The Zune is one of the first major consumer electronics products to be developed since the Supreme Court’s 2005 decision in MGM Studios v. Grokster, which rewrote the rules on how media products could be designed and marketed. Before Grokster, developers of consumer electronics products were believed to enjoy broad immunity from secondary liability for copyright infringement by users of those products as long as their devices were “capable of substantial noninfringing uses,” in the famous formulation from the Sony Betamax case. That was the liability regime under which lots of user-friendly consumer electronics technologies (including the CD burner and the iPod) were developed. So long as Apple knew that the iPod could be put to substantial noninfringing uses (such as playing authorized downloads from the iTunes store), it didn’t need to worry that the iPod was also capable of infringing uses (such as playing MP3s swapped over a file-sharing network).
Grokster puts Microsoft in a very different position from Apple. Under the Grokster inducement test, the courts are empowered to look very closely at a company’s internal records for any indication that it knew and intended for its product to be used to infringe copyrights. The Grokster Court found such evidence in internal corporate memoranda and e-mails, in the defendants’ business plans, and (most tellingly) in the fact that neither defendant “made an effort to filter copyrighted material from users’ downloads or otherwise impede the sharing of copyrighted files.” Indeed, if the lower court’s subsequent opinion in Grokster on remand from the Supreme Court is correct (about which I’m skeptical, but only time will tell), plaintiffs now aren’t required to demonstrate anything except that the defendant distributed a product with the intention that somebody use it to infringe.

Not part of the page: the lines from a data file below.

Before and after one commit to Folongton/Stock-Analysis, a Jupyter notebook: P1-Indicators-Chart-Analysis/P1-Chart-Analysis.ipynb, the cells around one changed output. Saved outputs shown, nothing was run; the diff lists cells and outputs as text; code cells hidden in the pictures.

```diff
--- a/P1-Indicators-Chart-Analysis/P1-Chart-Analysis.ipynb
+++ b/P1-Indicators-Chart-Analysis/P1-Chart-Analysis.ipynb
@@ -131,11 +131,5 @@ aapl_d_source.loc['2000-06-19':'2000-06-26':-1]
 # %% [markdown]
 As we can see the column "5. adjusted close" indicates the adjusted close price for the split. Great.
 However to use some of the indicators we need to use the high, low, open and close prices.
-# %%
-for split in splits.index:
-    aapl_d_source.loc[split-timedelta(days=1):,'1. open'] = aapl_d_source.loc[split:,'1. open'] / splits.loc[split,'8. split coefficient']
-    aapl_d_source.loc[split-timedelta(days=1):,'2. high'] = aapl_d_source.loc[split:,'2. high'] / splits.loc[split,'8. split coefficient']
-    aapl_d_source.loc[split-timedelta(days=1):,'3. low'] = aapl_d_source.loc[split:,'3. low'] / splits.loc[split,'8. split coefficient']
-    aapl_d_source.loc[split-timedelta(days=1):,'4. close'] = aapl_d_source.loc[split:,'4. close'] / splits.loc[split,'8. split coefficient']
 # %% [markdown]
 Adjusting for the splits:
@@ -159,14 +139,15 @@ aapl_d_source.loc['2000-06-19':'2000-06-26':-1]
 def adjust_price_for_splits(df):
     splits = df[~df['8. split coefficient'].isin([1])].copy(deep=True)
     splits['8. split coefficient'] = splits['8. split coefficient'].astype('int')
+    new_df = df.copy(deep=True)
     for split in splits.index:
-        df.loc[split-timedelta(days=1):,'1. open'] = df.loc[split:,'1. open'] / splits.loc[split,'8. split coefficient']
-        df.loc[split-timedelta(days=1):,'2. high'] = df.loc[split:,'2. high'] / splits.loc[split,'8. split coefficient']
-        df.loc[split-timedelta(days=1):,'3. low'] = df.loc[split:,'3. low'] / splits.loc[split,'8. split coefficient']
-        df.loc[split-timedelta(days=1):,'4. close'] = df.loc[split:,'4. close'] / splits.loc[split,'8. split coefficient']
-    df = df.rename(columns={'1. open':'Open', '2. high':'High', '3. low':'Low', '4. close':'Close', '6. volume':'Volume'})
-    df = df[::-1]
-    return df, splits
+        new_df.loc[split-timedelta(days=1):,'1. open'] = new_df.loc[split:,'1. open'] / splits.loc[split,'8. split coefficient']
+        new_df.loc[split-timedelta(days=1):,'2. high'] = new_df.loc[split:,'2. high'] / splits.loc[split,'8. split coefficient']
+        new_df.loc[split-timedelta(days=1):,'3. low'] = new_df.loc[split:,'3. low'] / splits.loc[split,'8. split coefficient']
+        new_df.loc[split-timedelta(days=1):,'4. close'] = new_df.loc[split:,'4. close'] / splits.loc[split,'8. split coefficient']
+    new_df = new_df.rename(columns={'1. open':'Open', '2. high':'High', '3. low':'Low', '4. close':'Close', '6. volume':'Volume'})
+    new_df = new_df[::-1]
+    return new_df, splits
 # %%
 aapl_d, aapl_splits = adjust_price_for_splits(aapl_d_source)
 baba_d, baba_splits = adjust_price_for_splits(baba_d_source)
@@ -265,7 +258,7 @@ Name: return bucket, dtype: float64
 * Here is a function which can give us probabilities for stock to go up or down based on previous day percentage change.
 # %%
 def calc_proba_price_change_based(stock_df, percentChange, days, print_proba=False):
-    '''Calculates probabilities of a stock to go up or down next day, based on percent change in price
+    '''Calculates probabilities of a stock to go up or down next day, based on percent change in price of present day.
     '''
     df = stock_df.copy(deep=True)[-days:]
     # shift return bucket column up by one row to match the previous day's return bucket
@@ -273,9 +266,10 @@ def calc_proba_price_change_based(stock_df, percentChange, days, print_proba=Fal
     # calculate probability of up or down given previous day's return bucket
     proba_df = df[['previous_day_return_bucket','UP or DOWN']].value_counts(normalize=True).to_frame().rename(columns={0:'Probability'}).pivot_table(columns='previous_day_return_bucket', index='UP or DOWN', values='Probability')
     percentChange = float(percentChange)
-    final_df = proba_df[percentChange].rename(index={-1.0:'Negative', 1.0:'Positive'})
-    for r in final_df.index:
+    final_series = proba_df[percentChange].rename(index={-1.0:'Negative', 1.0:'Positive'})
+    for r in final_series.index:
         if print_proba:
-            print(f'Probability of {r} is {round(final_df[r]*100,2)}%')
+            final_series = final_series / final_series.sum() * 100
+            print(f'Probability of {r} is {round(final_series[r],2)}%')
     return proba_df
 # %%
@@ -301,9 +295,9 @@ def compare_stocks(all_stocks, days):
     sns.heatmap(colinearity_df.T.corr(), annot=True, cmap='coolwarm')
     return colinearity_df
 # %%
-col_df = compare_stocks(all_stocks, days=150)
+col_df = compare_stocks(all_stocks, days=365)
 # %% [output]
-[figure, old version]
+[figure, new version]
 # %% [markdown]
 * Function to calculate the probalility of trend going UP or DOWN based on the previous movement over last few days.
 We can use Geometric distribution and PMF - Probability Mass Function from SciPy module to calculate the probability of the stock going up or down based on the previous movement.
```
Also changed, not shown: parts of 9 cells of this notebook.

This means, in practical terms, that consumer electronics manufacturers must get much cozier with Hollywood if they want to avoid secondary liability for their customers’ infringing acts. The price Hollywood extracts for peace of mind is the inclusion of consumer-unfriendly copy-deterring technologies and inflexible DRM schemes in the products.
Thus, Andy has the shoe on the wrong foot when he writes that:
The iPod owns 85 percent of the market because it deserves to. Apple consistently makes decisions that benefit the company, the users and the media publishers — and they continue to innovatively expand the device’s capabilities without sacrificing its simplicity.
Companies such as Toshiba and Sandisk (with its wonderful Nano-like Sansa e200 series) compete effectively with the iPod by asking themselves, “What are the things that users want and Apple refuses to provide?”
Microsoft’s colossal blunder was to knock the user out of that question and put the music industry in its place.
The iPod and many of its existing competitors were developed in, legally speaking, a different universe. The “capable of substantial noninfringing uses” standard provided breathing room for companies who wanted to put consumers first. That breathing room is now essentially gone, thanks not to Microsoft, but to Grokster. Will some other company come along and find an innovative, but lawful, way around the strictures of the new legal/technological regime the Supreme Court has decreed? Perhaps. But until that happens, we may all need to get used to seeing many more Zune-like products in our future.